The task:
Whenever a line below holds the word "components", copy that line.

Task material:
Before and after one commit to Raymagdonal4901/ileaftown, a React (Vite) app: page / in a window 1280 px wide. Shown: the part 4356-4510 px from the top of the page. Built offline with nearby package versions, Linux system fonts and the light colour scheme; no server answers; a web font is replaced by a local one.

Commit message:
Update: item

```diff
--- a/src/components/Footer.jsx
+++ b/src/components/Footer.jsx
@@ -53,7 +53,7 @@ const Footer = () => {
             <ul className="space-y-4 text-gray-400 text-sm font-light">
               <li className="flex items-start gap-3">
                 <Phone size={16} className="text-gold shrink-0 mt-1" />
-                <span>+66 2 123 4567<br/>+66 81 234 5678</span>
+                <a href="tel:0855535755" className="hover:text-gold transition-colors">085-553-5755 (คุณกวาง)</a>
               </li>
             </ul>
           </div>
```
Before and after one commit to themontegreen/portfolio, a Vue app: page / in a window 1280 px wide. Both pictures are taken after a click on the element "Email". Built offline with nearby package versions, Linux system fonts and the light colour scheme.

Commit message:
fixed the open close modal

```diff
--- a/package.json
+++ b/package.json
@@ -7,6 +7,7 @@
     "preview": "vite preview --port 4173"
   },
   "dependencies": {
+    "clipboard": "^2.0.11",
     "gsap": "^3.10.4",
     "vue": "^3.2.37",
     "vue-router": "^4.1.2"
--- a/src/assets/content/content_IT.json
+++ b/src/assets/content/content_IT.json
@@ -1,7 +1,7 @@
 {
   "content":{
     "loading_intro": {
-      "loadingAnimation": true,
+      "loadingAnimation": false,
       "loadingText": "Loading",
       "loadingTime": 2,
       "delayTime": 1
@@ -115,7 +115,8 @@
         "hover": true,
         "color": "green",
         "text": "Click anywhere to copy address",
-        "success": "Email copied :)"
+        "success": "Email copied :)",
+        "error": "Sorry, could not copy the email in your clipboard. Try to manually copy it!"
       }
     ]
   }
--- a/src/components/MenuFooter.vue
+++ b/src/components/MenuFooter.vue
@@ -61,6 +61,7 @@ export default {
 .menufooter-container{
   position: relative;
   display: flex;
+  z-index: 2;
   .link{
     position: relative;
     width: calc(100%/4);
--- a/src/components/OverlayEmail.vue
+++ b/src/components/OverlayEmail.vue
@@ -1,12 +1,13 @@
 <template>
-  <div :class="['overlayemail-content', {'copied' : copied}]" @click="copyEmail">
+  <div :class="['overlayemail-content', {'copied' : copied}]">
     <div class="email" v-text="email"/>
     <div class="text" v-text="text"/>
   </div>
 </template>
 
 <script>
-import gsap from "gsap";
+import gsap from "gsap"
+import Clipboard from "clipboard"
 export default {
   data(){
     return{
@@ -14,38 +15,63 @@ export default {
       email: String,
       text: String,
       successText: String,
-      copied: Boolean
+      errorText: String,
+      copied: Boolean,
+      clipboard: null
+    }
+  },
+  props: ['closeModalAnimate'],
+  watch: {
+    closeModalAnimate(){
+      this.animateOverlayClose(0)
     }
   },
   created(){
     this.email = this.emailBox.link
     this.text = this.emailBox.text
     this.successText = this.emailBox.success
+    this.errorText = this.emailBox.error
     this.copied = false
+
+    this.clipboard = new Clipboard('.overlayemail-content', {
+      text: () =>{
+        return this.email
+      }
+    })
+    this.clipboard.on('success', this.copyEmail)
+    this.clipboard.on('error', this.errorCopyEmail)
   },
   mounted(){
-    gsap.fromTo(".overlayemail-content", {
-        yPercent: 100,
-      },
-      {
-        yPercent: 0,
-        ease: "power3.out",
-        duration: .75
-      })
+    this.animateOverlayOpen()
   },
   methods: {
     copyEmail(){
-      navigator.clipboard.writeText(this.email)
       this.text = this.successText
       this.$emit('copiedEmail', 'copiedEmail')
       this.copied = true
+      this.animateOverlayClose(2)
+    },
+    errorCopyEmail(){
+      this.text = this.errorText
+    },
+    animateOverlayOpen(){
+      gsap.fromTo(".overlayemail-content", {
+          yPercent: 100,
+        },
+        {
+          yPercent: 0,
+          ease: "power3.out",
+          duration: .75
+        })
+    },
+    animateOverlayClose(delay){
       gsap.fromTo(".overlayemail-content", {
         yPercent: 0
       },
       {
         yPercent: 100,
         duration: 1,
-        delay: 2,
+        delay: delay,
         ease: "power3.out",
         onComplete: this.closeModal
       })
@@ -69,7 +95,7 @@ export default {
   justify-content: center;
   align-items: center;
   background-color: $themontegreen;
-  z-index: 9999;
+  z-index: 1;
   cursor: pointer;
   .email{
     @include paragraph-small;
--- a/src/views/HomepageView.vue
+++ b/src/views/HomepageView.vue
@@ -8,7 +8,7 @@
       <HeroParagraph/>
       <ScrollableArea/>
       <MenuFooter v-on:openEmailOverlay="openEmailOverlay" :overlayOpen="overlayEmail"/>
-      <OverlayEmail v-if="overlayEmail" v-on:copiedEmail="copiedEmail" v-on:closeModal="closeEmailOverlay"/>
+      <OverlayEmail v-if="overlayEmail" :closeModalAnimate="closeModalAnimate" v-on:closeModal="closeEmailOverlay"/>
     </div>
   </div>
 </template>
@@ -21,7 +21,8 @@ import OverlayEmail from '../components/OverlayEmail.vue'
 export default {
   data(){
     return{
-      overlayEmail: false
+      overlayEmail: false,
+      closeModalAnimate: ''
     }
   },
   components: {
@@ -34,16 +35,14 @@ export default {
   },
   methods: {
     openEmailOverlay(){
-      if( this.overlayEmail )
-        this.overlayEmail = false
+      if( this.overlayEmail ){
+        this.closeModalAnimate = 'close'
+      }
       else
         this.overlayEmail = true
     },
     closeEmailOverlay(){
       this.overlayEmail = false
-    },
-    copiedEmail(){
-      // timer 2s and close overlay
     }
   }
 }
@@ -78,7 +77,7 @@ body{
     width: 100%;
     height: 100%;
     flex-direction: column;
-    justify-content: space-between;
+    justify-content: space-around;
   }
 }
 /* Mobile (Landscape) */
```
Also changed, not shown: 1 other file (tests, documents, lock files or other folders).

Completed exercise:
--- a/src/components/Footer.jsx
+++ b/src/components/Footer.jsx
--- a/src/components/MenuFooter.vue
+++ b/src/components/MenuFooter.vue
--- a/src/components/OverlayEmail.vue
+++ b/src/components/OverlayEmail.vue
@@ -21,7 +21,8 @@ import OverlayEmail from '../components/OverlayEmail.vue'
   components: {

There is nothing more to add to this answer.